Maxine Gottwin has read every conceivable book about the paranormal. She was the proud owner of twenty-seven encyclopedias, with titles such as The Big Book of Monsters, the Occult Guide to Witchcraft, Everyday Exorcisms, and Paranormal Entities From Around the World (and How to be Rid of Them). She'd read them all religiously, cover-to-cover, and wrote meticulous notes beside them, before she then put THOSE notes into her notebook. She grew her own poisonous berries, for Christ's sake.
The council still wouldn't clear her to work as an exterminator.
Max groaned loudly at the scratched-up kitchen table before slumping forward, resting her head against the battered pages of 101 Clever Extermination Tricks (Volume III). It was nearly two am and rent was due in three days. With their combined savings, the quarters under the couch, and the grocery money for next week, they had $87.
When she was little, Max remembered wanting to be a florist/paranormal exterminator (at the same time). It would've been a small-but-charming shop full of dried flowers, and dried powders. She drew it modeled after her house- shelves lined with vials of holy water, pure salt, sticks of chalk blessed by a priest. Talismans would line the walls, small protective charms scattered around $5 necklaces, healing crystals arranged in neat boxes on a table in front of a counter, with books everywhere about exterminating entities.

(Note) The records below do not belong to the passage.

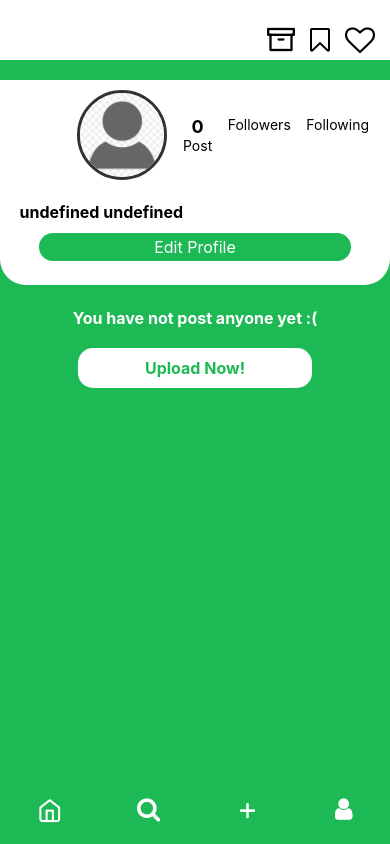
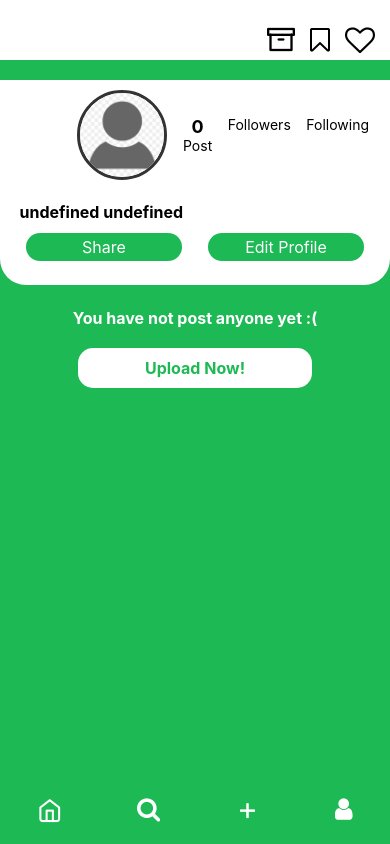
Before and after one commit to mehmetztrk21/VoiceHub-Mobile, a React Native app in the folder VoiceHub-Mobile/: screen /ProfileScreen in a window 390 px wide. Built offline with nearby package versions, Linux system fonts and the light colour scheme; no server answers; what expo-av would draw is missing.

Commit message:
adding share my profile

```diff
--- a/VoiceHub-Mobile/assets/styles/profile.style.js
+++ b/VoiceHub-Mobile/assets/styles/profile.style.js
@@ -69,14 +69,17 @@ export default StyleSheet.create({
     paddingBottom: "2%",
     borderBottomEndRadius: 20,
     borderBottomStartRadius: 20,
-    alignItems: "center"
+    alignItems: "center",
+    flexDirection: "row",
   },
   editProfileAndFollow: {
+    backgroundColor: colors.green,
     borderRadius: 25,
     marginTop: "2%",
     marginBottom: "2%",
     paddingVertical: "1%",
-    width: "80%",
+    marginLeft: "6.6666%",
+    width: "40%",
   },
   btnTextF: {
     fontSize: 16,
--- a/VoiceHub-Mobile/screens/profile.js
+++ b/VoiceHub-Mobile/screens/profile.js
@@ -1,6 +1,6 @@
 import React, { useEffect, useState, useRef } from "react";
 import {
-  Dimensions, Image, Modal,
+  Dimensions, Image, Modal, Share,
   RefreshControl, SafeAreaView, ScrollView, Text,
   TouchableOpacity, View,
 } from "react-native";
@@ -72,6 +72,16 @@ export default function ProfileScreen({ navigation }) {
       setPosts(temp);
     }
     setLoading(false);
+  }
+
+  const shareMyProfile = async () => {
+    try {
+      Share.share({
+        message: "https://github.com/mehmetztrk21/VoiceHub-Mobile/",
+      });
+    } catch (error) {
+      console.error('Paylaşım hatası:', error);
+    }
   }
 
   useEffect(() => {
@@ -177,8 +187,13 @@ export default function ProfileScreen({ navigation }) {
 
         {/* Edit Profile Buttons */}
         <View style={profileStyles.btnHolder}>
-          <TouchableOpacity style={[profileStyles.editProfileAndFollow, { backgroundColor: colors.green }]}
-            onPress={() => navigation.navigate("EditProfile", { userInfo: user })}>
+          <TouchableOpacity style={profileStyles.editProfileAndFollow}
+            onPress={shareMyProfile}>
+            <Text style={profileStyles.btnTextF}>Share</Text>
+          </TouchableOpacity>
+
+          <TouchableOpacity style={profileStyles.editProfileAndFollow}
+            onPress={() => navigation.navigate("EditProfile")}>
             <Text style={profileStyles.btnTextF}>Edit Profile</Text>
           </TouchableOpacity>
 
```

It started when her grandmother would tell her ghost stories when she worked in the garden and Max would lean back and look up at the plants that towered above her when she was little, plucking off cherry tomatoes and eating them raw (Grandma would occasionally lecture her about having to wash the fruit first, but Max always caught her eating snap peas outside.) Her grandmother told her about planting a clove of garlic to get a head, about cutting up old potatoes and planting them again, and of course about growing poisons.
Maxine learned from a young age the difference between nightshade and hemlock, and how you could eat the blossom of a snap dragon but that boiling the leaves into tea could kill a grown man-- and severely incapacitate an organic specter. She learned to grow Japanese yew and Belladonna, Elderberries and and number of mushrooms, all right alongside her yellow squash and lettuce.
There was only one time she felt fear about those plants, where she nervously tugged at her grandmother's sleeve. She stopped clipping off dead leaves and put down her shears, looking down at Max.
"What if I accidentally eat one, Grandma?" She asked, and pointing at the purple poison berries. "Would it kill me too?"
"Yes, but you're my granddaughter- you're too smart to get them confused. Although, once a little boy did sneak over our fence and ate some nightshade- I caught him quick, though, and after he threw up and had charcoal he was just fine, though his parents still hate me." Max stuck out her tongue.
"Gross, you fed him charcoal?"
"Yes, it usually helps with poison."
"Like, the stuff we put on the grill?"
"No, that's different. I have a bottle in the cabinet I'll show you when we go inside."
"Oh. Okay." She seemed reluctant still, and her grandmother smiled at her.
"You'll be okay, dear-- you're so clever and good, you'll be the best exterminator in the family." At this, Maxine giggled, blushing.
"And a florist?"
"And a florist. Here, we can even plant normal flowers too-- why don't we pick up some sunflower seeds later? The big yellow ones you said you liked? We can grow as many as you like." Max grinned, thanking her and promising she could water them all by herself, worries banished from her mind as she went back to putting tomatoes into her basket.
Maxine sighed, lifting her head and blinking blearily. It was three am, and Jack was stepping out of the bedroom, rubbing his eyes before jumping and yelping when he saw her.
"Oh my god! Max, you scared the shit outta me- what're you doing up still?" She blinked slowly, words taking time to form.
"I fell asleep at the table." It wasn't exactly a lie, she zoned out so much she wasn't even sure it wasn't the truth.
"Well... you gotta sleep, alright?" She nodded, and followed him as he lumbered back to bed, and she jumped up and rolled over onto the side, feeling the bed shift as Jack slipped in next to her, and the two shifted for a minute to fit on the twin.
"We need a new bed." She remarked lazily, words almost slurring in her exhaustion.
"Maybe we'll get a job tomorrow. Some ghost terrorizing the city."
"Of course, I still have to pick up more holy water- you think that Catholic Church down the block remembers my face?"
"Or should I-" Jack shushed her, brushing her hair from her face.
"We can figure it out in the morning." She hummed, nodding."
"You're right. Thanks, Jack." He grunted in reply, and she soon felt his chest rising and falling deeply before her eyes finally fell shut, and she fell asleep.